▸ **Task directions**
Report all lines of the records that contain "OnItemSelectedListener".

▸ **Extracted entries**
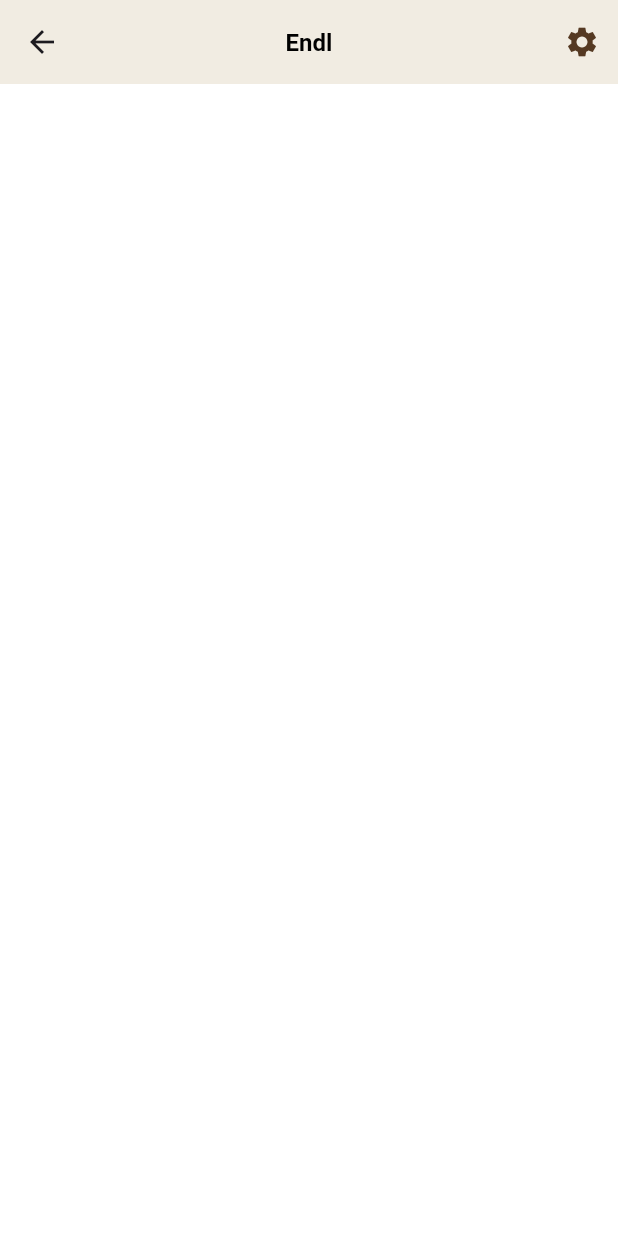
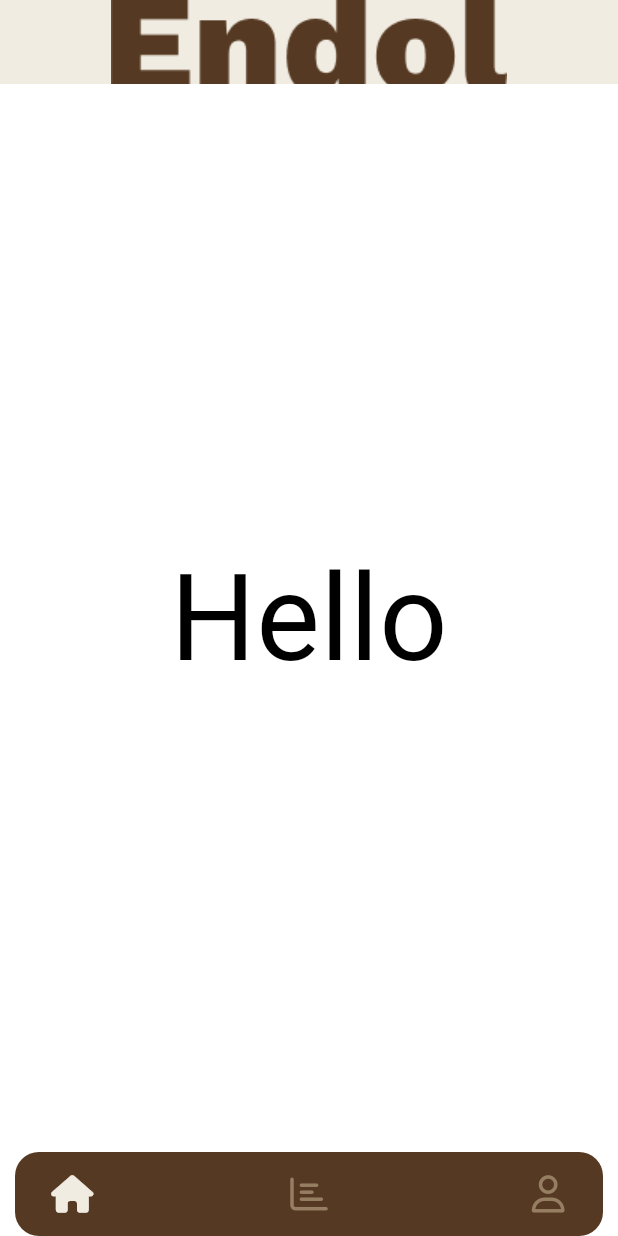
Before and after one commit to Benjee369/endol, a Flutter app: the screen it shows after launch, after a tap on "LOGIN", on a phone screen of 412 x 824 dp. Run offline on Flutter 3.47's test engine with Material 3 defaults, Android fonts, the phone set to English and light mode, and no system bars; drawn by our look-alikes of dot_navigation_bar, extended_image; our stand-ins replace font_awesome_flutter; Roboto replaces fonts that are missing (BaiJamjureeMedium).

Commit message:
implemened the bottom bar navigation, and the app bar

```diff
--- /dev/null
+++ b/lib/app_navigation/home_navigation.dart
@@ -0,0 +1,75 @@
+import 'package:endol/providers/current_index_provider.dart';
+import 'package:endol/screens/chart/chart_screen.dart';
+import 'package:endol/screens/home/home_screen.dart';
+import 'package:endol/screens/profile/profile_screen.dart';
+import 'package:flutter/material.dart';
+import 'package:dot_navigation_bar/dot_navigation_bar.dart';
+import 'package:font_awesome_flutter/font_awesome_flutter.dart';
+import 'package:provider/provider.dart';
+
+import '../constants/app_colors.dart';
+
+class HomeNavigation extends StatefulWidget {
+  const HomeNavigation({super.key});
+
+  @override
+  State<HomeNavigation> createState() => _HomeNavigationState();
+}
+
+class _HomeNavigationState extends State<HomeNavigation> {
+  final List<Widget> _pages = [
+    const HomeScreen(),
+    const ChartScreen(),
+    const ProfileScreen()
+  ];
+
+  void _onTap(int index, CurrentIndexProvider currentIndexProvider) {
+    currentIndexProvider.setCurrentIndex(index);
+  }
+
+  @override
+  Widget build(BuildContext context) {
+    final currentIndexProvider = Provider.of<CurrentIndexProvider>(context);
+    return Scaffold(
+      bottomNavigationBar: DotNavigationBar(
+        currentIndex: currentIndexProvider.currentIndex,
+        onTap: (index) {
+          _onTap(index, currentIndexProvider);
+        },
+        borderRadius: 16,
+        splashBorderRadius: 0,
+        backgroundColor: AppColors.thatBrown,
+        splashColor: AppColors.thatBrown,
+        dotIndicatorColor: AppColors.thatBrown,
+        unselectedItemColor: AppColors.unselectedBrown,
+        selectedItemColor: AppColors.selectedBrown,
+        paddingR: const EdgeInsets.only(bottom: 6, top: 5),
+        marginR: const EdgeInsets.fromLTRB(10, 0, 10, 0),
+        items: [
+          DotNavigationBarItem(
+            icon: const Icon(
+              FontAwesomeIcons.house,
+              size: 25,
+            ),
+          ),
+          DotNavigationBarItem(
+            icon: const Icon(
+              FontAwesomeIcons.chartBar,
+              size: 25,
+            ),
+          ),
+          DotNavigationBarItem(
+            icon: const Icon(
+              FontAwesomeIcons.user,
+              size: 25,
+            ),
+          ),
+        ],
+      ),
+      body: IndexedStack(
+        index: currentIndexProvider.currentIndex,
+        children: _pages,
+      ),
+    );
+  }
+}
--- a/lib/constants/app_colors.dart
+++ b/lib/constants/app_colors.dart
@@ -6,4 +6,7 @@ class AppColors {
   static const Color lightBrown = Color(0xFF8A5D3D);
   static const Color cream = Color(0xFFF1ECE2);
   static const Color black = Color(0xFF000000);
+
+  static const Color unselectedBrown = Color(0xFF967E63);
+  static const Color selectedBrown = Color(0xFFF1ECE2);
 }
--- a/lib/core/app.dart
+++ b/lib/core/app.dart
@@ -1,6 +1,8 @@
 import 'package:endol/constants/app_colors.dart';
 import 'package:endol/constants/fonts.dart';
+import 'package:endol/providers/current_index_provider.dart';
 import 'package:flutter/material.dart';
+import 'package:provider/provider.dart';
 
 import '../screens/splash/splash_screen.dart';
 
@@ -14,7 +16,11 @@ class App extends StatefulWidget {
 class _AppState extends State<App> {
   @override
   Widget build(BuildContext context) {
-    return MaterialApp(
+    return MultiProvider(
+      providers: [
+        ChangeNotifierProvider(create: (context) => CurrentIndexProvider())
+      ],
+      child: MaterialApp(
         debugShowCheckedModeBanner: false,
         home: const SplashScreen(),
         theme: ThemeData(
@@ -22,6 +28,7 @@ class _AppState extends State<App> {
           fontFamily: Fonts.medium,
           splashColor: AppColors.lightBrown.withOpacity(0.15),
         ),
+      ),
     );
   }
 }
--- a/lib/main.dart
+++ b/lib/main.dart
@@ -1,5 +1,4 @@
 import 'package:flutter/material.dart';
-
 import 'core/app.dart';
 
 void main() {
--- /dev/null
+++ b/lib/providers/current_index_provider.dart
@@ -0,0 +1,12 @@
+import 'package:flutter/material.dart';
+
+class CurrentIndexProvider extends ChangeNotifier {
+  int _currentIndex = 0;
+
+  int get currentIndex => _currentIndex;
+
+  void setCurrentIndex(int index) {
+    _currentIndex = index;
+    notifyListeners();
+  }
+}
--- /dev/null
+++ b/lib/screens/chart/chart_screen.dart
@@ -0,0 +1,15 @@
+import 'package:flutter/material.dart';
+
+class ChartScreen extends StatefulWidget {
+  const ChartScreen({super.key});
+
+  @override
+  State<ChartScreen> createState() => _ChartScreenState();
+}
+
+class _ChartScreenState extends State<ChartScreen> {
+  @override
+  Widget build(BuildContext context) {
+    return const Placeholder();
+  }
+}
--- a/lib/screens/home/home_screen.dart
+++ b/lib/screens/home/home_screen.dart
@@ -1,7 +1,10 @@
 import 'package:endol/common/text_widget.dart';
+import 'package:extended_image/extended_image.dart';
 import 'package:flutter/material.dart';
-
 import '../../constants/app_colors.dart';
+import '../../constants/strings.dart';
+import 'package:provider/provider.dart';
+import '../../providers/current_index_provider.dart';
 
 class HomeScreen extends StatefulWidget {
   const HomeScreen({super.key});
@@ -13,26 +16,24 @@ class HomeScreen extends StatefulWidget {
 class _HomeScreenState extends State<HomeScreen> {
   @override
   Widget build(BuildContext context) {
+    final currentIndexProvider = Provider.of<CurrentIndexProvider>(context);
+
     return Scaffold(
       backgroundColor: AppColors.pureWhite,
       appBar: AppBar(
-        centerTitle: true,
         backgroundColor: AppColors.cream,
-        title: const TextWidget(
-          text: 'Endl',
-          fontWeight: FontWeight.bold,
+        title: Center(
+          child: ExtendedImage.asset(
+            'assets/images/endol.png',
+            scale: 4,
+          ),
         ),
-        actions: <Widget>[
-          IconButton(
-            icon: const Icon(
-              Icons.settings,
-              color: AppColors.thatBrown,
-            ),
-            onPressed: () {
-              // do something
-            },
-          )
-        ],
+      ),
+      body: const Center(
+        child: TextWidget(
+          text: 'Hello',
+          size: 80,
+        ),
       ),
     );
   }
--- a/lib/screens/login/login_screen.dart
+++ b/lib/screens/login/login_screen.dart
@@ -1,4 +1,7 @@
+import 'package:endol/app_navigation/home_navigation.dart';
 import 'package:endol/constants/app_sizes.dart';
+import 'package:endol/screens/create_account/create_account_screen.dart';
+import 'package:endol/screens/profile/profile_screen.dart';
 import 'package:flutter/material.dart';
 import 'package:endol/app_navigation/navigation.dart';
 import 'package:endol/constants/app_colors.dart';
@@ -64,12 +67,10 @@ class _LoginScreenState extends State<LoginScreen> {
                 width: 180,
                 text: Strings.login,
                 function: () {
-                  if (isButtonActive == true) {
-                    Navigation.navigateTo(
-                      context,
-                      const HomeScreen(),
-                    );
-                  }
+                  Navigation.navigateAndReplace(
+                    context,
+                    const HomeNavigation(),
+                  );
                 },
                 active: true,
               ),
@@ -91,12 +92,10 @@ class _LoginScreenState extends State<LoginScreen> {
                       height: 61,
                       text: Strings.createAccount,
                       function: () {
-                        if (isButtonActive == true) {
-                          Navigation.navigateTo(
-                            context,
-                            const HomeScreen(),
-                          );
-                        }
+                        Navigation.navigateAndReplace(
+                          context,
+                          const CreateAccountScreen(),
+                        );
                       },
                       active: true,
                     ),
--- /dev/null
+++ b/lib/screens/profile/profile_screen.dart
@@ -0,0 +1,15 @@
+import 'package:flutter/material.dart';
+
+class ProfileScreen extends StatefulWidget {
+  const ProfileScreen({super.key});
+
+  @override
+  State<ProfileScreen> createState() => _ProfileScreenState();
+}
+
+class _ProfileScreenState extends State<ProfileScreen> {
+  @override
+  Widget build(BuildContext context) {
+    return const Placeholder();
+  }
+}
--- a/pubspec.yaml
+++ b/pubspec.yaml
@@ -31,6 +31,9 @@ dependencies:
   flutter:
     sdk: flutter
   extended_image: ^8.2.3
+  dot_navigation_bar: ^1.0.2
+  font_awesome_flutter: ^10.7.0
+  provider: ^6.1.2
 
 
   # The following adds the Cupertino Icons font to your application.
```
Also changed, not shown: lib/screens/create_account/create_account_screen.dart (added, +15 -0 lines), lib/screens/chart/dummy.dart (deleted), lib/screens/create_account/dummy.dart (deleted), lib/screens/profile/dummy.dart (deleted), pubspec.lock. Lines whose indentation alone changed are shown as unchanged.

* * *

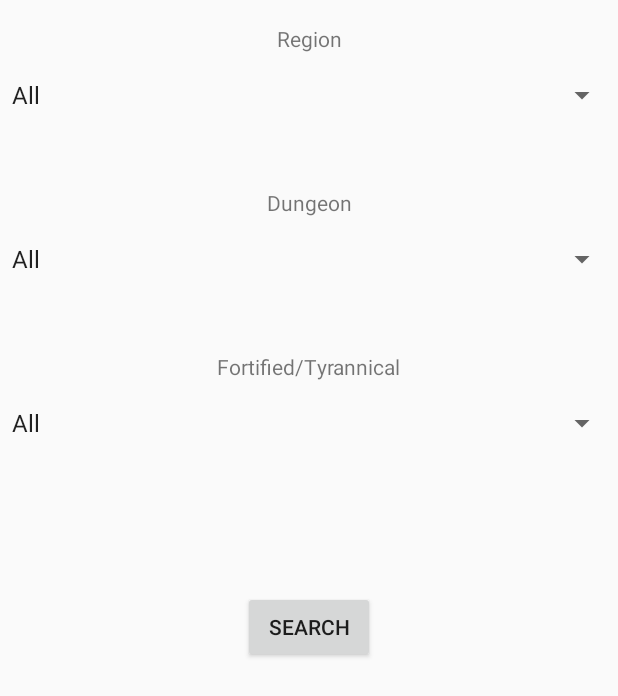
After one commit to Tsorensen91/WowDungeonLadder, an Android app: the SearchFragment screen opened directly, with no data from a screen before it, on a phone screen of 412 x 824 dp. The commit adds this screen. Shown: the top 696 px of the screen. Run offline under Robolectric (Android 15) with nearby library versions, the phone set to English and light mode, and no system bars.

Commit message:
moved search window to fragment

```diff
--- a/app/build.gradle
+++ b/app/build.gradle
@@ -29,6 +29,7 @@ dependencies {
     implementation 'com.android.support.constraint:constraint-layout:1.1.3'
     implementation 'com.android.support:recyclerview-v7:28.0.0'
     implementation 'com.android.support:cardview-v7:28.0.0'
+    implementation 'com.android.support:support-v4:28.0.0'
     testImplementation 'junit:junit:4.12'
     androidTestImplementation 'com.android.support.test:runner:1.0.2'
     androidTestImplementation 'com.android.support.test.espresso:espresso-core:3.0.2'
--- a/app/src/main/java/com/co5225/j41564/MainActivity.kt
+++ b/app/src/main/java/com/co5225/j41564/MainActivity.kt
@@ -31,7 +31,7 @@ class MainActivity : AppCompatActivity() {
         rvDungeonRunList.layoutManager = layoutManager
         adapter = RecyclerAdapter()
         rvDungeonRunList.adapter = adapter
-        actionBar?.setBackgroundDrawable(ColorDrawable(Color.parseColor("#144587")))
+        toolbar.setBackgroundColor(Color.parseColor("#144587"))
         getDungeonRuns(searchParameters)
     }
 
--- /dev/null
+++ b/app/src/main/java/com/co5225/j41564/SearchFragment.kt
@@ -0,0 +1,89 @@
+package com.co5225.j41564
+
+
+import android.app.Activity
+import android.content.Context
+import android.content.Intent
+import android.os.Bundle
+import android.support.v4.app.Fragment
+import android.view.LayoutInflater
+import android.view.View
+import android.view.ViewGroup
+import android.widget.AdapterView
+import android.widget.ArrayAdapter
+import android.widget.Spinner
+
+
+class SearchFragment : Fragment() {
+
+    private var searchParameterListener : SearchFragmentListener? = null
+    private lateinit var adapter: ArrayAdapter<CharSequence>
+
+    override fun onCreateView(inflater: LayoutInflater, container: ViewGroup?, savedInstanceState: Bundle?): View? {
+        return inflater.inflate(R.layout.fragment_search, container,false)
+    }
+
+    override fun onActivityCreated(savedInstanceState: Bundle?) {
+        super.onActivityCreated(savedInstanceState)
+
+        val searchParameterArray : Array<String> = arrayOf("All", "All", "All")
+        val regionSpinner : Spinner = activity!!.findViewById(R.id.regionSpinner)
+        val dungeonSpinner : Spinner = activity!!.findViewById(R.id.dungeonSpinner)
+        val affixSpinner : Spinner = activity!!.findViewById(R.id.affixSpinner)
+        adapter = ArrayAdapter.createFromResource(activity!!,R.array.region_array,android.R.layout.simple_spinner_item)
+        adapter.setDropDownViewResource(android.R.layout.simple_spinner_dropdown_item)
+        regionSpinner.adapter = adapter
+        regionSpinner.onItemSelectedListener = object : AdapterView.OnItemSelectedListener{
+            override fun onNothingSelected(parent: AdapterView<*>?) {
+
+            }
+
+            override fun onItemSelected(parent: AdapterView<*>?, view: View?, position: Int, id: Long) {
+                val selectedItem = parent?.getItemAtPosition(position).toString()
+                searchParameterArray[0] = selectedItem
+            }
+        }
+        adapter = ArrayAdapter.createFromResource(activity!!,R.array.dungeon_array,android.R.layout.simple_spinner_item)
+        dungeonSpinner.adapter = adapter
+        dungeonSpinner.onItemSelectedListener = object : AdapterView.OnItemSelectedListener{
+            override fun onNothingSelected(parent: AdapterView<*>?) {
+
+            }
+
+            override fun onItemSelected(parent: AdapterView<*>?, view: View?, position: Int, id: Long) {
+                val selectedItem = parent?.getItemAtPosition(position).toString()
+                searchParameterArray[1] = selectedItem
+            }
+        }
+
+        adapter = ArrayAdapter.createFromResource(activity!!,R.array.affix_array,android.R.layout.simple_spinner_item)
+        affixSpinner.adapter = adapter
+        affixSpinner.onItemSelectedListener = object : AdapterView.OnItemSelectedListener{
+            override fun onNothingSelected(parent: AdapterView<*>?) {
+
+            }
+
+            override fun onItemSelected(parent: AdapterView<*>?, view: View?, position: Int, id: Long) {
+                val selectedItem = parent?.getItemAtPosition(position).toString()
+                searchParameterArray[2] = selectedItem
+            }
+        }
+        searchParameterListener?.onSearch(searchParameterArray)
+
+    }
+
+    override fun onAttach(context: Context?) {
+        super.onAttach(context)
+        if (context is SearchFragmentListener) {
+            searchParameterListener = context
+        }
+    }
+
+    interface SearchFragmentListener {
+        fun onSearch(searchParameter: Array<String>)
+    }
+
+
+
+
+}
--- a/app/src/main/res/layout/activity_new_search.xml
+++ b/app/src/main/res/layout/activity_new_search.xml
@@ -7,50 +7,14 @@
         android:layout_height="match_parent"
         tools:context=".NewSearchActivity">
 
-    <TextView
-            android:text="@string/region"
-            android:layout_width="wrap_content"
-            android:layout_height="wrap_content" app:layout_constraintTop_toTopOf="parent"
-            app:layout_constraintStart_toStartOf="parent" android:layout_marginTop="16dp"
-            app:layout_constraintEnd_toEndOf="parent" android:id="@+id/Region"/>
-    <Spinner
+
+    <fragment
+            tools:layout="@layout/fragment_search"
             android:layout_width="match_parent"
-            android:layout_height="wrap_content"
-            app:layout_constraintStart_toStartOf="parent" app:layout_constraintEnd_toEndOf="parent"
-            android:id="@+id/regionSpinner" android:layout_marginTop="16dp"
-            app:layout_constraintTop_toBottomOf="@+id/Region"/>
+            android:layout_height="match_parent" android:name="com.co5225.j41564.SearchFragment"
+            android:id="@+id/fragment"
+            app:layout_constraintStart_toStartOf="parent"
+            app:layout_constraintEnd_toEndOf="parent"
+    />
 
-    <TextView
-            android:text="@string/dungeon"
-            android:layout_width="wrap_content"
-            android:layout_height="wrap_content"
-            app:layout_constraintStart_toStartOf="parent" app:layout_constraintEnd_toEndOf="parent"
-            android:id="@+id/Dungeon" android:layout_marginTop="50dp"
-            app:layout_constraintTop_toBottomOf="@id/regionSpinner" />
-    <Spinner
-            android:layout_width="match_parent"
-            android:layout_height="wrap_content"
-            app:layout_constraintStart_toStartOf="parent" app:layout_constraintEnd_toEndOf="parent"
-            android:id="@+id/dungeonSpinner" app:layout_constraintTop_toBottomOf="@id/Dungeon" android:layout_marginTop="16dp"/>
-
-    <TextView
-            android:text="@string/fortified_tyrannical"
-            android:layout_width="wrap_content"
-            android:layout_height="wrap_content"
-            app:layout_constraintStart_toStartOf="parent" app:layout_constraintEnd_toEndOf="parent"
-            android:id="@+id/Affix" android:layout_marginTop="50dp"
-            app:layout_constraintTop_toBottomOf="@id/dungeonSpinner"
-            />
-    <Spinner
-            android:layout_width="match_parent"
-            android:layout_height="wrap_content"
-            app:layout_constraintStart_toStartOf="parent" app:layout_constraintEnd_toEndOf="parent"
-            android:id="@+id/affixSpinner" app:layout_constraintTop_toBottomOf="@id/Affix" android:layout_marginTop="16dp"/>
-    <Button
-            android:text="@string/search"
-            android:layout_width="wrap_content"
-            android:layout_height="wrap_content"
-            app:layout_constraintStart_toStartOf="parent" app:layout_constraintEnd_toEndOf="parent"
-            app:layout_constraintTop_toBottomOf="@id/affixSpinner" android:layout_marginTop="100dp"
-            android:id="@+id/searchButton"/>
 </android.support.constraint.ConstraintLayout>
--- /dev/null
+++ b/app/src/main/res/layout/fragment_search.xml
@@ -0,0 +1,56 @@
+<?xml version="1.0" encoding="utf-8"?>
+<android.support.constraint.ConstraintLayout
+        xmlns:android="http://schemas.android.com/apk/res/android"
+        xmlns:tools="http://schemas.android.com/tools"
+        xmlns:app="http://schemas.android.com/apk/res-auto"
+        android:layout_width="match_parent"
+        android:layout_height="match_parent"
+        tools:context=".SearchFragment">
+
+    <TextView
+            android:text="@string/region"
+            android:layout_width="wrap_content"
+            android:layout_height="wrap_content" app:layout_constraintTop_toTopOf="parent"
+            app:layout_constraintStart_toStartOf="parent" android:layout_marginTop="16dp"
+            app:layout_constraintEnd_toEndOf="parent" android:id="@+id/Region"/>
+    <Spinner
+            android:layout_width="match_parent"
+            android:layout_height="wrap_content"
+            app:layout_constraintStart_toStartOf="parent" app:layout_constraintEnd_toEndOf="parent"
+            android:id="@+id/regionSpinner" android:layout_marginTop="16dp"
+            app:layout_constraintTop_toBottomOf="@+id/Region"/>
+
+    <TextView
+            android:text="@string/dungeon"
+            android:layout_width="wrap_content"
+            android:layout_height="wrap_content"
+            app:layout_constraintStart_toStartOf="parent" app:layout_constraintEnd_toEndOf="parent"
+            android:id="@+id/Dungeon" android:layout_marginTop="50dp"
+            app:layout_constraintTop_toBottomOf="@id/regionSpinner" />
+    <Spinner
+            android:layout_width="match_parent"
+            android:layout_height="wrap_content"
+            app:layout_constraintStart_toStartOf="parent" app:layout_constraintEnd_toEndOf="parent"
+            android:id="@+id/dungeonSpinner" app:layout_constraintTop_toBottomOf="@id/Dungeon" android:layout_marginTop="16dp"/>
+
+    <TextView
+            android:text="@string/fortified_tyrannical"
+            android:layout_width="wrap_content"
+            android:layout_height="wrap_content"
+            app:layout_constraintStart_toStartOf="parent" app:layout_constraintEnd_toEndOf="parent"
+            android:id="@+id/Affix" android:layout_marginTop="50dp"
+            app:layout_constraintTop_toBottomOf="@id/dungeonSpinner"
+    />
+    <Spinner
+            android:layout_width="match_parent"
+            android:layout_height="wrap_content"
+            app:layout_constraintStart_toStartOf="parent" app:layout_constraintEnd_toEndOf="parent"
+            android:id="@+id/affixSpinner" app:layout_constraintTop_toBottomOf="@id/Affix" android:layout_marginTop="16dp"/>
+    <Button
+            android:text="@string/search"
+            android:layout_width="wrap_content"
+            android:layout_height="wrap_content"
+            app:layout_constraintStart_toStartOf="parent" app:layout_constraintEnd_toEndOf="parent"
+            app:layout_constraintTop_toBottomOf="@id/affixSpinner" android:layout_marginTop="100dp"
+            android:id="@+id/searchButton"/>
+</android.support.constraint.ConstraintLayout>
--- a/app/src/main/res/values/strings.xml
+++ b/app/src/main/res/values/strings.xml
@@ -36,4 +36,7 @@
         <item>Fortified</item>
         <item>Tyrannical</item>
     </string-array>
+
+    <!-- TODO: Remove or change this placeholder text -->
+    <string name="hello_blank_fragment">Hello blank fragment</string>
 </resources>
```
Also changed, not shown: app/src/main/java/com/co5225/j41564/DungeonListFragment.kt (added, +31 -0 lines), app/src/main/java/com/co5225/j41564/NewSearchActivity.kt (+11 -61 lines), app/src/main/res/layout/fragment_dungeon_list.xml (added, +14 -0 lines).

▸ **Response**
+        regionSpinner.onItemSelectedListener = object : AdapterView.OnItemSelectedListener{
+        dungeonSpinner.onItemSelectedListener = object : AdapterView.OnItemSelectedListener{
+        affixSpinner.onItemSelectedListener = object : AdapterView.OnItemSelectedListener{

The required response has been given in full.